Timothy Smith is an avid fisherman and software engineer who lives in Mobile, Alabama near the Gulf Coast.  He discovered that a private company named Strikezones, headquartered in the Northern District of Florida, was selling geographic coordinates of artificial reefs that individuals create to attract fish.  Irritated that Strikezones was profiting from the work of private reef builders, Smith used some software to secretly obtain tranches of coordinates from Strikezone’s website and made them available to requesters on social media. Smith was indicted and convicted by jury in the Northern District of Florida for theft of trade secrets, over his objection that venue was improper in the Northern District of Florida based on the Constitution's Venue and Vicinage Clauses. He argued venue was improper in the Northern District of Florida because he accessed the data from Mobile (in the Southern District of Alabama) and Strikezone’s servers were in the Middle District of Florida.  On appeal, the Eleventh Circuit agreed that venue was improper, but that the “remedy for improper venue is vacatur of the conviction, not acquittal or dismissal with prejudice,” and that the “Double Jeopardy [C]lause is not implicated by a retrial in a proper venue.”

Today, the United States Supreme Court affirmed.  See Smith v. United States, No. 21-1576 (June 15, 2023).  Justice Alito delivered the opinion of the unanimous court, which held:

When a conviction is reversed because of a trial error, this Court has long allowed retrial in nearly all circumstances. We consider in this case whether the Constitution requires a different outcome when a conviction is reversed because the prosecution occurred in the wrong venue and before a jury drawn from the wrong location. We hold that it does not.

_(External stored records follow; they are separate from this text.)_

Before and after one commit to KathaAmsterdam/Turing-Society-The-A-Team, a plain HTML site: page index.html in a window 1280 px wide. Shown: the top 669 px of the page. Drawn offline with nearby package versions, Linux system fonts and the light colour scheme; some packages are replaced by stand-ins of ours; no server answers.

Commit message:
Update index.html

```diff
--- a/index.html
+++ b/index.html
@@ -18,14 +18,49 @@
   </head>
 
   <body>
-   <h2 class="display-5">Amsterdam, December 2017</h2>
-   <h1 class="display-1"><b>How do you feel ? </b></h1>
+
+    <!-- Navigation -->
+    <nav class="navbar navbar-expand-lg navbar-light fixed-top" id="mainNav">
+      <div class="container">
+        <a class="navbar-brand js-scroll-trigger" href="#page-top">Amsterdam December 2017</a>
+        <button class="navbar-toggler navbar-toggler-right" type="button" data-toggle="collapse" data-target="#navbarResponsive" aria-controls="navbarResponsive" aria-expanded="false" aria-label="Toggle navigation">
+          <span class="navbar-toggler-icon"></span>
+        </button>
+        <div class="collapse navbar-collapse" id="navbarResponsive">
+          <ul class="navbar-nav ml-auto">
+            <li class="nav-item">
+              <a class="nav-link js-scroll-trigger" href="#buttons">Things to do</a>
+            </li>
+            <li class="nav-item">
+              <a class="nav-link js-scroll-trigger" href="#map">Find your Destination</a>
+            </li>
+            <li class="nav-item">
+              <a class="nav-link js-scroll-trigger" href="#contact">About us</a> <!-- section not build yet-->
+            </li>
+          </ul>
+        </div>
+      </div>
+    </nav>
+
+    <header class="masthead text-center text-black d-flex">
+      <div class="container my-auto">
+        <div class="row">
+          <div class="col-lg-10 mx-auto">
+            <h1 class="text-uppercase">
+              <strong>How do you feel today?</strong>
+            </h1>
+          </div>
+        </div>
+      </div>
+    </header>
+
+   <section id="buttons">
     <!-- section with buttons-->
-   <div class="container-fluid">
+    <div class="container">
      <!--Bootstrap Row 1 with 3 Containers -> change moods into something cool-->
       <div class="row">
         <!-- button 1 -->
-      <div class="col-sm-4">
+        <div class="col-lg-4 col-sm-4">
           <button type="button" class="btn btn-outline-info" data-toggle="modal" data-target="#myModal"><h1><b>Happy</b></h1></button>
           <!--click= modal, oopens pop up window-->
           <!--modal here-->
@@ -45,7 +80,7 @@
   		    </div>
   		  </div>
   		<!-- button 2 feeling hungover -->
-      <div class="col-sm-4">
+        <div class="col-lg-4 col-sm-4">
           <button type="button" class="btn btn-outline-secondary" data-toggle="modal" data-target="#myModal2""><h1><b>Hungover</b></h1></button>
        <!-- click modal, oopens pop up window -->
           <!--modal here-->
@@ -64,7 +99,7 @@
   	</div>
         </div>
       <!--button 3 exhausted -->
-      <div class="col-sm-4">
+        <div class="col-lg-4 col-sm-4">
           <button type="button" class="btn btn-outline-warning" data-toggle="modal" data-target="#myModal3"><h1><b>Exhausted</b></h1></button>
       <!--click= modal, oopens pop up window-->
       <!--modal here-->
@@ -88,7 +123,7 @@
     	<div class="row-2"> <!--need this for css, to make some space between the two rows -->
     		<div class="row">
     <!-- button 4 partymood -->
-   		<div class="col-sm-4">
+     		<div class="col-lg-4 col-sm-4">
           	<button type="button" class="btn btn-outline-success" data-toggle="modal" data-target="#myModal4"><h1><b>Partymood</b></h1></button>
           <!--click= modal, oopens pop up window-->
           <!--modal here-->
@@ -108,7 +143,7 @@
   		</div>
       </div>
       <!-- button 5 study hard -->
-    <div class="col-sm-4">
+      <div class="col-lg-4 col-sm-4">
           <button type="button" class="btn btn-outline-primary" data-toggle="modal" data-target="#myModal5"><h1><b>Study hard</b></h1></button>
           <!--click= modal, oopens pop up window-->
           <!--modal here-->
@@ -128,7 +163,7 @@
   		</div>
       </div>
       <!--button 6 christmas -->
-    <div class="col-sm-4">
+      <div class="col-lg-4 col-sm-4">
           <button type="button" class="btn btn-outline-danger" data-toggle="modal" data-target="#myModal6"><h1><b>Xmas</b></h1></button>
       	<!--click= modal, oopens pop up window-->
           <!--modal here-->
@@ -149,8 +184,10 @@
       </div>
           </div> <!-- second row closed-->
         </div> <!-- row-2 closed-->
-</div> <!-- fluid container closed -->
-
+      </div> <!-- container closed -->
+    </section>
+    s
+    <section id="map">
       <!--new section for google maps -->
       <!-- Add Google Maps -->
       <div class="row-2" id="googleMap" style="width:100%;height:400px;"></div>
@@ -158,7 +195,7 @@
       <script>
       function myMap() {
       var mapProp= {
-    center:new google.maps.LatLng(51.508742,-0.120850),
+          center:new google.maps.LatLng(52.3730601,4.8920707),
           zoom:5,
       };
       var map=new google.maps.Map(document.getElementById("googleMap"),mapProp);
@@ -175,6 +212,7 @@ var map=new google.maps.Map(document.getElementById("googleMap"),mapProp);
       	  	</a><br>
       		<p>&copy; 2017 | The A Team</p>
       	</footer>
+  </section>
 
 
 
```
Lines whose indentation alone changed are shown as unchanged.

The opinion is available here, and briefing on merits is available on the Court’s docket here.